Judith Ogden Thomson has served as a trustee on the Boards of the Asia Society, the Archives of American Art, the American School of Classical Studies at Athens, and Boston University. She has also served as Chair and President of the Princeton Symphony Orchestra and Chair of the American Friends of the British Museum. Lady Thomson was Executive Director of the Chinese Legal Studies Program at Columbia University Law School from 1981 to 1986. From 1979 to 1981, she worked at the Chinese University of Hong Kong with senior curator James Watt on all aspects of the exhibition “Post Han Jades,” which was held at the Asia Society in 1981. From 1974 to 1978, Lady Thomson was special assistant to John Silber, President of Boston University, responsible for labor relations, visiting committees, and government and foundation relations. From 1970 to 1974, she served as staff officer in the Office of the Governor of the Commonwealth of Massachusetts, working with the Governor’s wife, Mrs. Frank Sargent, on areas concerned with welfare, female offenders, and juvenile drug abuse. She is a graduate of Radcliffe College.

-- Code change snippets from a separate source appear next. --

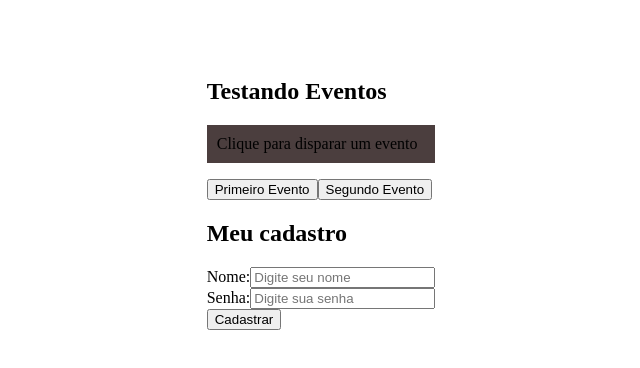
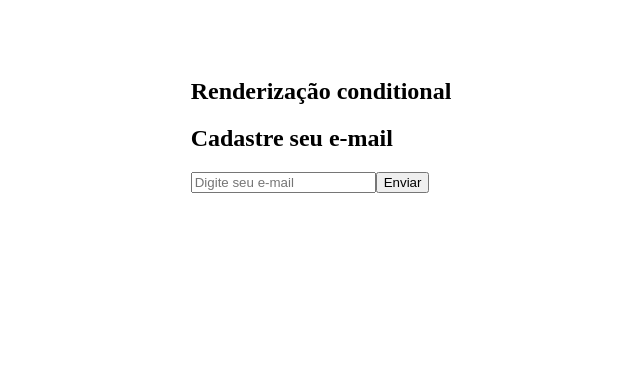
Before and after one commit to JOESTAR117/Curso-React, a React (Vite) app in the folder meu-projeto/: page / in a window 1280 px wide. Shown: the top 368 px of the page, without its empty margins (319-959 px from the left). Built offline with nearby package versions, Linux system fonts and the light colour scheme.

Commit message:
conditional

```diff
--- a/meu-projeto/src/App.jsx
+++ b/meu-projeto/src/App.jsx
@@ -1,12 +1,10 @@
-import Eventos from "./components/Evento/Eventos";
-import Form from "./components/Form/Form";
+import Conditional from "./components/Conditional/Conditional";
 
 function App() {
   return (
     <section>
-      <h1>Testando Eventos</h1>
-      <Eventos  />
-      <Form/>
+      <h1>Renderização conditional</h1>
+      <Conditional />
     </section>
   );
 }
--- /dev/null
+++ b/meu-projeto/src/components/Conditional/Conditional.jsx
@@ -0,0 +1,38 @@
+import { useState } from "react";
+
+function Conditional() {
+  const [email, setEmail] = useState();
+  const [userEmail, setUserEmail] = useState();
+
+  function enviarEmail(e) {
+    e.preventDefault();
+    setUserEmail(email);
+  }
+
+  function limparEmail() {
+    setUserEmail("");
+  }
+
+  return (
+    <>
+      <h2>Cadastre seu e-mail</h2>
+      <form>
+        <input
+          type="email"
+          placeholder="Digite seu e-mail"
+          onChange={(e) => setEmail(e.target.value)}
+        />
+        <button type="submit" onClick={enviarEmail}>
+          Enviar
+        </button>
+        {userEmail && (
+          <div>
+            <p>o email do usuario é : {userEmail}</p>
+            <button onClick={limparEmail}>Limpar e-mail</button>
+          </div>
+        )}
+      </form>
+    </>
+  );
+}
+export default Conditional;
```
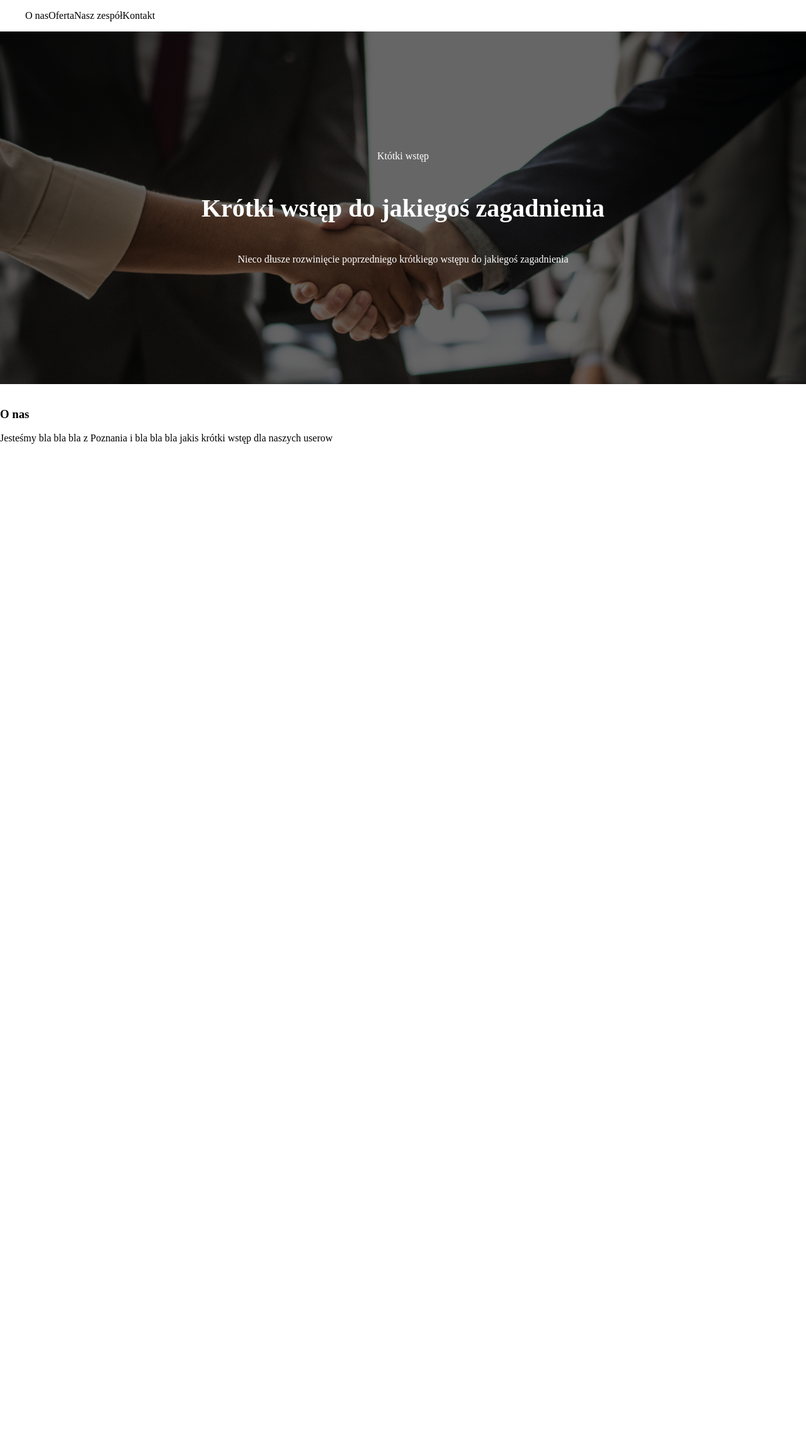
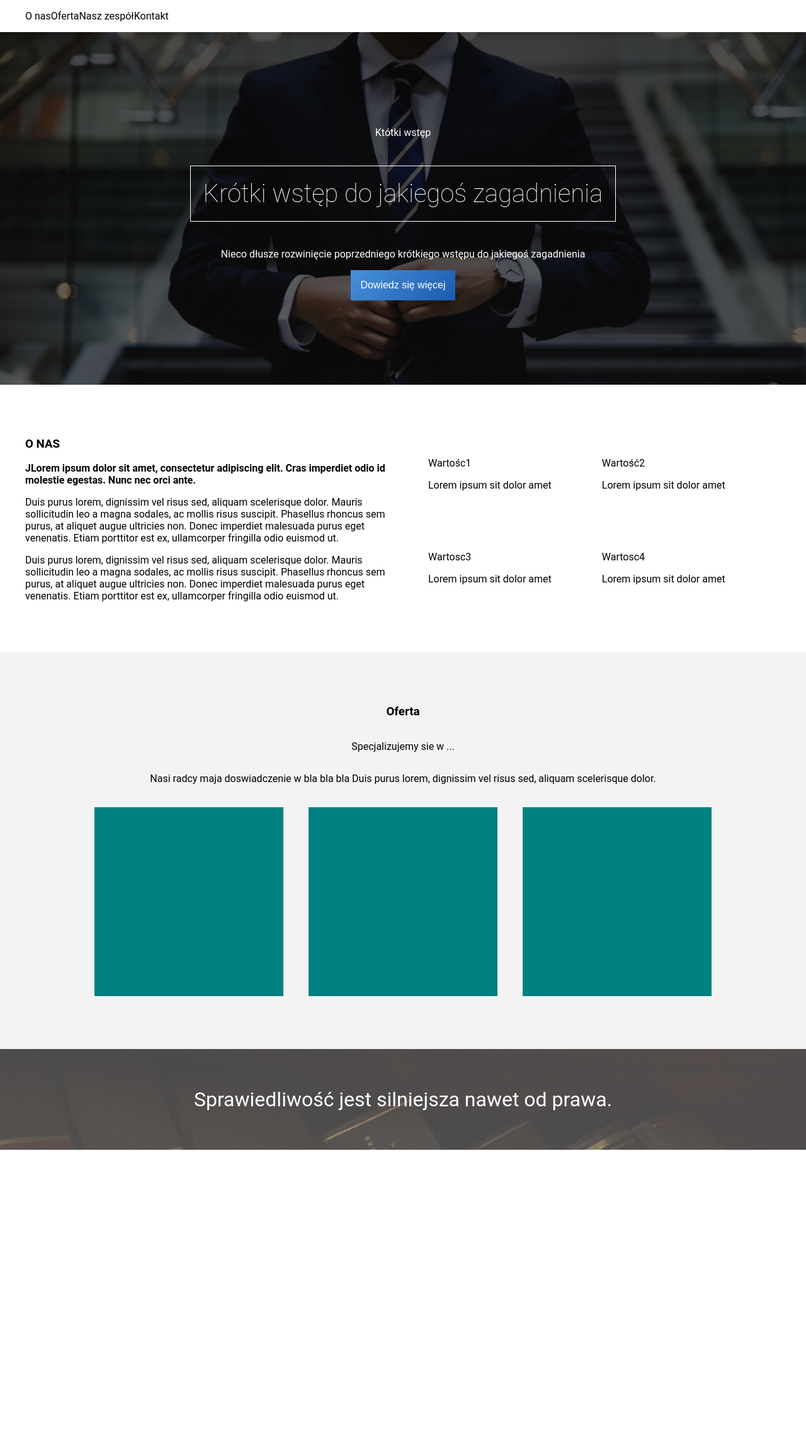
Before and after one commit to AdamKniec/kancelaria, a web app: file index.html in a window 1280 px wide. Shown: the whole page at 63% size. Before the commit the page ends 705 px from the top, so only its background shows below. Run offline with its HTML, style and script files only (its server is not run), Linux system fonts and the light colour scheme.

Commit message:
adding html markup and CSS styles

```diff
--- a/index.html
+++ b/index.html
@@ -19,7 +19,7 @@
         </ul>
     </nav>
     <header>
-        <div class="owl-carousel">
+        <!-- <div class="owl-carousel">
             <div class="firstSliderItem">
                 <p>Któtki wstęp</p>
                 <h2>Krótki wstęp do jakiegoś zagadnienia</h2>
@@ -35,22 +35,64 @@
                 <h2>Krótki wstęp do jakiegoś zagadnienia</h2>
                 <p>Nieco dłusze rozwinięcie poprzedniego krótkiego wstępu do jakiegoś zagadnienia</p>
             </div>
+        </div> -->
+        <div class="heroBanner">
+            <p>Któtki wstęp</p>
+            <h1>Krótki wstęp do jakiegoś zagadnienia</h1>
+            <p>Nieco dłusze rozwinięcie poprzedniego krótkiego wstępu do jakiegoś zagadnienia</p>
+            <button>Dowiedz się więcej</button>
         </div>
     </header>
     <section class="aboutUs">
         <div class="description">
-            <h3>O nas</h3>
-            <p>Jesteśmy bla bla bla z Poznania i bla bla bla jakis krótki wstęp dla naszych userow</p>
+            <h3>O NAS</h3>
+            <p class="boldIntro">
+                JLorem ipsum dolor sit amet, consectetur adipiscing elit. Cras imperdiet odio id molestie egestas. Nunc nec orci ante.
+            </p>
             <div>
-                <p></p>
-                <p></p>
+                <p>Duis purus lorem, dignissim vel risus sed, aliquam scelerisque dolor. Mauris sollicitudin leo a magna sodales, ac mollis risus suscipit. Phasellus rhoncus sem purus, at aliquet augue ultricies non. Donec imperdiet malesuada purus eget venenatis. Etiam porttitor est ex, ullamcorper fringilla odio euismod ut.</p>
+                <p>Duis purus lorem, dignissim vel risus sed, aliquam scelerisque dolor. Mauris sollicitudin leo a magna sodales, ac mollis risus suscipit. Phasellus rhoncus sem purus, at aliquet augue ultricies non. Donec imperdiet malesuada purus eget venenatis. Etiam porttitor est ex, ullamcorper fringilla odio euismod ut.</p>
             </div>
         </div>
-        <div class="values"></div>
+        <div class="values">
+            <figure>
+                <img src="" alt="">
+                <p>Wartośc1</p>
+                <figcaption>Lorem ipsum sit dolor amet</figcaption>
+            </figure>
+            <figure>
+                <img src="" alt="">
+                <p>Wartość2</p>
+                <figcaption>Lorem ipsum sit dolor amet</figcaption>
+            </figure>
+            <figure>
+                <img src="" alt="">
+                <p>Wartosc3</p>
+                <figcaption>Lorem ipsum sit dolor amet</figcaption>
+            </figure>
+            <figure>
+                <img src="" alt="">
+                <p>Wartosc4</p>
+                <figcaption>Lorem ipsum sit dolor amet</figcaption>
+            </figure>
+        </div>
     </section>
-    <section></section>
-    <section></section>
-    <section></section>
+    <section class="offer">
+        <div class="intro">
+            <h3>Oferta</h3>
+            <p>Specjalizujemy sie w ...</p>
+            <p>Nasi radcy maja doswiadczenie w bla bla bla Duis purus lorem, dignissim vel risus sed, aliquam scelerisque dolor.</p>
+        </div>
+        <div class="offerContainer">
+            <div></div>
+            <div></div>
+            <div></div>
+        </div>
+    </section>
+    <section class="quoteSection">
+        <p>Sprawiedliwość jest silniejsza nawet od prawa.</p>
+    </section>
+    <section class="team"></section>
     <footer></footer>
     <script
   src="https://code.jquery.com/jquery-3.3.1.min.js"
--- a/sass/css/style.css
+++ b/sass/css/style.css
@@ -1,29 +1,91 @@
-@charset "UTF-8";
+@font-face {
+  font-family: 'Roboto-Regular';
+  src: url("fonts/Roboto-Regular"); }
 body {
   margin: 0;
-  padding: 0; }
+  padding: 0;
+  font-family: 'Roboto'; }
   body .navbar ul {
     display: flex;
     list-style-type: none; }
-  body header .owl-carousel {
+  body header .heroBanner {
+    display: flex;
+    flex-direction: column;
+    justify-content: center;
+    align-items: center;
     color: white;
-    /*Poniszy kod na pewno mozna uprościć*/ }
-    body header .owl-carousel h2 {
-      font-size: 2.5rem; }
-    body header .owl-carousel .firstSliderItem {
-      background: linear-gradient(rgba(0, 0, 0, 0.6), rgba(0, 0, 0, 0.6)), url("/imgs/deal.jpg");
-      background-size: cover; }
-    body header .owl-carousel .secondSliderItem {
-      background: linear-gradient(rgba(0, 0, 0, 0.6), rgba(0, 0, 0, 0.6)), url("/imgs/team.jpg");
-      background-size: cover; }
-    body header .owl-carousel .thirdSliderItem {
-      background: linear-gradient(rgba(0, 0, 0, 0.6), rgba(0, 0, 0, 0.6)), url("/imgs/suit.jpg");
-      background-size: cover; }
-    body header .owl-carousel .firstSliderItem, body header .owl-carousel .secondSliderItem, body header .owl-carousel .thirdSliderItem {
+    background: linear-gradient(rgba(0, 0, 0, 0.7), rgba(0, 0, 0, 0.6)), url("/imgs/suit.jpg");
+    background-size: cover;
+    height: 70vh; }
+    body header .heroBanner h1 {
+      font-size: 2.5rem;
+      font-weight: 100;
+      border: 1px solid white;
+      padding: 20px; }
+    body header .heroBanner button {
+      border: none;
+      font-size: 1rem;
+      color: #FFFFFF;
+      padding: 15px;
+      width: auto;
+      text-align: center;
+      cursor: pointer;
+      background: linear-gradient(-45deg, #0D47A1, #64B5F6, #FFAB00);
+      background-size: 400% 400%;
+      animation: Gradient 15s ease infinite; }
+@keyframes Gradient {
+  0% {
+    background-position: 0% 50%; }
+  50% {
+    background-position: 100% 50%; }
+  100% {
+    background-position: 0% 50%; } }
+  body .aboutUs {
+    /*Small refactor needed below*/
+    padding-left: 15px;
+    padding-right: 15px;
+    padding-top: 5%;
+    padding-bottom: 5%;
+    display: flex;
+    justify-content: space-between;
+    justify-content: center; }
+    body .aboutUs .description {
+      max-width: 600px; }
+      body .aboutUs .description .boldIntro {
+        font-weight: bold; }
+    body .aboutUs .values {
+      display: flex;
+      flex-wrap: wrap;
+      max-width: 600px; }
+  body .offer {
+    padding-top: 5%;
+    padding-bottom: 5%;
+    background-color: #f3f3f3; }
+    body .offer .intro {
       display: flex;
       flex-direction: column;
+      align-items: center; }
+    body .offer .offerContainer {
+      display: flex;
       justify-content: center;
-      align-items: center;
-      height: 70vh; }
+      flex-wrap: wrap; }
+      body .offer .offerContainer div {
+        min-width: 300px;
+        height: 300px;
+        background-color: teal;
+        margin: 20px; }
+  body .quoteSection {
+    display: flex;
+    justify-content: center;
+    align-items: center;
+    height: 20vh;
+    opacity: 0.7;
+    background: url("/imgs/books.jpg");
+    background-attachment: fixed; }
+    body .quoteSection p {
+      font-size: 2rem;
+      color: white; }
+  body .team {
+    height: 60vh; }
 
 /*# sourceMappingURL=style.css.map */
--- a/sass/scss/style.scss
+++ b/sass/scss/style.scss
@@ -1,6 +1,11 @@
+@font-face {
+    font-family: 'Roboto-Regular';
+    src:  url('fonts/Roboto-Regular');
+  }
 body {
     margin: 0;
     padding: 0;
+    font-family: 'Roboto';
     .navbar {
         ul {
             display: flex;
@@ -8,55 +13,150 @@ body {
         }
     }
     header {
-        // height: 60vh;
-        .owl-carousel {
+        .heroBanner {
+            display: flex;
+            flex-direction: column;
+            justify-content: center;
+            align-items: center;
             color: white;
-            h2 {
+            background:
+                linear-gradient(
+                rgba(0, 0, 0, 0.7),
+                rgba(0, 0, 0, 0.6)
+                ),
+                url("/imgs/suit.jpg");
+                background-size: cover;
+                height: 70vh;
+            h1 {
                 font-size: 2.5rem;
+                font-weight: 100;
+                border: 1px solid white;
+                padding: 20px;
             }
-            /*Poniszy kod na pewno mozna uprościć*/
-            .firstSliderItem {
-                background:
-                linear-gradient(
-                  rgba(0, 0, 0, 0.6),
-                  rgba(0, 0, 0, 0.6)
-                ),
-                url("/kancelaria/imgs/deal.jpg");
-                background-size: cover;
+            button {
+                border: none;
+                font-size: 1rem;
+                color: #FFFFFF;
+                padding: 15px;
+                width: auto;
+                text-align: center;
+                cursor: pointer;
+                background: linear-gradient(-45deg, #0D47A1, #64B5F6, #FFAB00);
+                background-size: 400% 400%;
+                animation: Gradient 15s ease infinite;
+                @keyframes Gradient {
+                    0% {
+                        background-position: 0% 50%
+                    }
+                    50% {
+                        background-position: 100% 50%
+                    }
+                    100% {
+                        background-position: 0% 50%
+                    }
+                }
+                }
+        }
+        // .owl-carousel {
+        //     color: white;
+        //     h2 {
+        //         font-size: 2.5rem;
+        //     }
+        //     /*Poniszy kod na pewno mozna uprościć*/
+        //     .firstSliderItem {
+        //         background:
+        //         linear-gradient(
+        //           rgba(0, 0, 0, 0.6),
+        //           rgba(0, 0, 0, 0.6)
+        //         ),
+        //         url("/imgs/deal.jpg");
+        //         background-size: cover;
+        //     }
+        //     .secondSliderItem {
+        //         background:
+        //         linear-gradient(
+        //           rgba(0, 0, 0, 0.6),
+        //           rgba(0, 0, 0, 0.6)
+        //         ),
+        //         url("/imgs/team.jpg");
+        //         background-size: cover;
+        //     }
+        //     .thirdSliderItem {
+        //         background:
+        //         linear-gradient(
+        //           rgba(0, 0, 0, 0.6),
+        //           rgba(0, 0, 0, 0.6)
+        //         ),
+        //         url("/imgs/suit.jpg");
+        //         background-size: cover;
+        //     }
+        //     .firstSliderItem, .secondSliderItem, .thirdSliderItem {
+        //         display: flex;
+        //         flex-direction: column;
+        //         justify-content: center;
+        //         align-items: center;
+        //         height: 70vh;
+        //     }
+        // }
+    }
+    .aboutUs {
+        /*Small refactor needed below*/
+        padding-left: 15px;
+        padding-right:15px;
+        padding-top: 5%;
+        padding-bottom: 5%;
+        display: flex;
+        justify-content: space-between;
+        justify-content: center;
+        .description {
+            max-width: 600px;
+            .boldIntro {
+                font-weight: bold;
             }
-            .secondSliderItem {
-                background:
-                linear-gradient(
-                  rgba(0, 0, 0, 0.6),
-                  rgba(0, 0, 0, 0.6)
-                ),
-                url("/kancelaria/imgs/team.jpg");
-                background-size: cover;
-            }
-            .thirdSliderItem {
-                background:
-                linear-gradient(
-                  rgba(0, 0, 0, 0.6),
-                  rgba(0, 0, 0, 0.6)
-                ),
-                url("/kancelaria/imgs/suit.jpg");
-                background-size: cover;
-            }
-            .firstSliderItem, .secondSliderItem, .thirdSliderItem {
-                display: flex;
-                flex-direction: column;
-                justify-content: center;
-                align-items: center;
-                height: 70vh;
+        }
+        .values {
+            display: flex;
+            flex-wrap: wrap;
+            max-width: 600px;
+        }
+    }
+    .offer {
+        padding-top: 5%;
+        padding-bottom: 5%;
+        background-color: #f3f3f3;
+        .intro {
+            display: flex;
+            flex-direction: column;
+            align-items: center;
+        }
+        .offerContainer {
+            display: flex;
+            justify-content: center;
+            flex-wrap: wrap;
+            div {
+                min-width: 300px;
+                height: 300px;
+                background-color: teal;
+                margin: 20px;
             }
         }
     }
-    // .aboutUs {
-    //     .description {
+    .quoteSection {
+        display: flex;
+        justify-content: center;
+        align-items: center;
+        height: 20vh;
+        opacity: 0.7;
+        background:
+                url("/imgs/books.jpg");
+                background-attachment: fixed;
+        p {
+            font-size: 2rem;
+            color: white;
+        }
+    }
+    .team {
+        height: 60vh;
+    }
 
-    //     }
-    //     .values {
-
-    //     }
-    // }
 }
```
Also changed, not shown: fonts/Roboto-Regular.ttf (added), imgs/books.jpg (added), 1 other file.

For the past fifteen years, Scott Wallace has been Co-Chair of the Wallace Global Fund, a private charitable foundation founded by his grandfather, former United States Vice President Henry A. Wallace. The foundation has major program areas in environment/climate, corporate accountability, and promoting open and accountable democratic governance, particularly in the United States, South Africa, and Zimbabwe. It has played a lead role in promoting the movement to divest from fossil fuels and invest in clean energy solutions. An attorney since 1978, Mr. Wallace has specialized in criminal and constitutional law, as well as legislation and public policy. He has served as Counsel to the U.S. Senate Judiciary Committee, General Counsel to the U.S. Senate Committee on Veterans Affairs, Director of Defender Legal Services at the National Legal Aid and Defender Association, an advisor on criminal law reform to several East African governments, and on the board of directors of numerous nonprofit organizations. He has overseen numerous criminal justice projects for the U.S. Department of Justice and has published widely on criminal justice policy. He is a graduate of Haverford College and Villanova University Law School.